Your goal
Every line below that holds "continent" must be copied.
─── Source data ───
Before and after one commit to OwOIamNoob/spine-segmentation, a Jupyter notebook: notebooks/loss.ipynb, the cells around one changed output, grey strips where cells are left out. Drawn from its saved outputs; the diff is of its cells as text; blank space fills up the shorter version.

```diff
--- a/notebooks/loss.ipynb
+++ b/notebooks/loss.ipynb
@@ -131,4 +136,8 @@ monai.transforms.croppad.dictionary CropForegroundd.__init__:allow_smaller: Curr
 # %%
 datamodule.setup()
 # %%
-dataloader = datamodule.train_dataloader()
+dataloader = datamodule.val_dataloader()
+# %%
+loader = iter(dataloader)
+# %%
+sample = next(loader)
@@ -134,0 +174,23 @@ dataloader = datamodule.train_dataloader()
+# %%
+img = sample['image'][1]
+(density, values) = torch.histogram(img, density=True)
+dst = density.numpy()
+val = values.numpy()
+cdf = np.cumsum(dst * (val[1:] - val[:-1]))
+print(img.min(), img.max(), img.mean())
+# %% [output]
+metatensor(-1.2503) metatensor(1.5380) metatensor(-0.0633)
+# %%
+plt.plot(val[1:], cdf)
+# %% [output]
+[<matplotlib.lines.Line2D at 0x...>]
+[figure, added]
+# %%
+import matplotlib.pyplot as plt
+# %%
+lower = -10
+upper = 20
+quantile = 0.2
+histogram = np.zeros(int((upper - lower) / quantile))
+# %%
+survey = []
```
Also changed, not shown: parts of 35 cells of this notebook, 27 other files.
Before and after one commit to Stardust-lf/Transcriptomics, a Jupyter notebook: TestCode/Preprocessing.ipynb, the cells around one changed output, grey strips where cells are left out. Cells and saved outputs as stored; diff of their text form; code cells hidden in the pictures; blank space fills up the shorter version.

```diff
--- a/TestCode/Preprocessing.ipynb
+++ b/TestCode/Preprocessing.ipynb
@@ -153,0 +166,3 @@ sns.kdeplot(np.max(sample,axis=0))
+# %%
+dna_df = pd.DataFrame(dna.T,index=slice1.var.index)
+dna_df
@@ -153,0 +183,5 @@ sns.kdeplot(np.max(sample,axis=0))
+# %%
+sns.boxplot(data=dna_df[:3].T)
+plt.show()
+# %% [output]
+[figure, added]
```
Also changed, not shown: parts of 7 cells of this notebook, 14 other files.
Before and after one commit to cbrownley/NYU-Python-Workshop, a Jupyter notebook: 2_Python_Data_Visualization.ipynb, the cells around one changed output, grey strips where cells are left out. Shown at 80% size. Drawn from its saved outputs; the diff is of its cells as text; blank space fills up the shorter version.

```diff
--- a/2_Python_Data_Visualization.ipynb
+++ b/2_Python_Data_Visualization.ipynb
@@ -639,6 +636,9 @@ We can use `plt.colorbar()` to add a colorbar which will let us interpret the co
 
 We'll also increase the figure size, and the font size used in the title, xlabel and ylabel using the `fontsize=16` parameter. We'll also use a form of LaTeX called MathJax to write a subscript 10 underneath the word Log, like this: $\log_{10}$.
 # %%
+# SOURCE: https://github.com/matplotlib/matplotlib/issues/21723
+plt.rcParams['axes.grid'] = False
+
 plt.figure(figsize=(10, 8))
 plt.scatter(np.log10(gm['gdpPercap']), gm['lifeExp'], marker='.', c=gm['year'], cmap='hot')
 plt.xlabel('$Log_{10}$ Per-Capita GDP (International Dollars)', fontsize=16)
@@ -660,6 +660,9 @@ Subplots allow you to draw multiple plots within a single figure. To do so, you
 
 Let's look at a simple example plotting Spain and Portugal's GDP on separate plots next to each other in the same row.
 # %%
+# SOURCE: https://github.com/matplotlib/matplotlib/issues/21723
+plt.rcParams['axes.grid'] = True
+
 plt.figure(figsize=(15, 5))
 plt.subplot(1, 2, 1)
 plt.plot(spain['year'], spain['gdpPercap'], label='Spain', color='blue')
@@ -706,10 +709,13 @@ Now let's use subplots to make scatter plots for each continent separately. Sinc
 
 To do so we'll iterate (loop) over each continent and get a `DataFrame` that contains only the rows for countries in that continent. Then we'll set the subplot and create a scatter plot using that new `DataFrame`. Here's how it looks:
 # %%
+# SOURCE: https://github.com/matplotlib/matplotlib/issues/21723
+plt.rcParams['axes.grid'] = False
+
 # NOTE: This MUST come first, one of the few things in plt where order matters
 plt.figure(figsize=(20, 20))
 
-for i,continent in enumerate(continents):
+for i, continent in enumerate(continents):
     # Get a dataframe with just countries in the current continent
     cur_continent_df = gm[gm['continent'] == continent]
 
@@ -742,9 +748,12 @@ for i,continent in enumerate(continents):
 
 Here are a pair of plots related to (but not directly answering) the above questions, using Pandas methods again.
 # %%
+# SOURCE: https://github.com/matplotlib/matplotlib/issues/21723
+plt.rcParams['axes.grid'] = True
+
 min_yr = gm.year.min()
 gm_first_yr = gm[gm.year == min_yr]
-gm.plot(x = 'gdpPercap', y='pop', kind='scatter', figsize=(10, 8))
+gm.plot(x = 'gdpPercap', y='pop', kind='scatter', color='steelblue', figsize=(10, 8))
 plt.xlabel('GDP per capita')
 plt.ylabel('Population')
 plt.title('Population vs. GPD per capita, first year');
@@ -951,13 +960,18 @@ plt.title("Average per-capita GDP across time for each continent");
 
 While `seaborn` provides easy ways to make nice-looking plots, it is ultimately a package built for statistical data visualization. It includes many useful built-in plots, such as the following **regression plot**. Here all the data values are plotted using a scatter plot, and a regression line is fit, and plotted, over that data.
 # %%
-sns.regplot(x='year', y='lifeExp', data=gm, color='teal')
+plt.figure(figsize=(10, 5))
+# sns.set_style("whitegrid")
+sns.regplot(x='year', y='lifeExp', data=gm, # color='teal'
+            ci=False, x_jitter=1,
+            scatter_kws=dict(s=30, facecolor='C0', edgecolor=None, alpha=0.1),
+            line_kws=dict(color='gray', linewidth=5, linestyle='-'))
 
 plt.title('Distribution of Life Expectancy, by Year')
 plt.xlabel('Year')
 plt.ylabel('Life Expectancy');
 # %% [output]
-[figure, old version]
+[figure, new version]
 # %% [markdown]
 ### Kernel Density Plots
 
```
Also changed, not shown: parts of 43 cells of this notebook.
───
Reply to the exercise
@@ -706,10 +709,13 @@ Now let's use subplots to make scatter plots for each continent separately. Sinc
 To do so we'll iterate (loop) over each continent and get a `DataFrame` that contains only the rows for countries in that continent. Then we'll set the subplot and create a scatter plot using that new `DataFrame`. Here's how it looks:
-for i,continent in enumerate(continents):
+for i, continent in enumerate(continents):
     # Get a dataframe with just countries in the current continent
     cur_continent_df = gm[gm['continent'] == continent]
@@ -742,9 +748,12 @@ for i,continent in enumerate(continents):
@@ -951,13 +960,18 @@ plt.title("Average per-capita GDP across time for each continent");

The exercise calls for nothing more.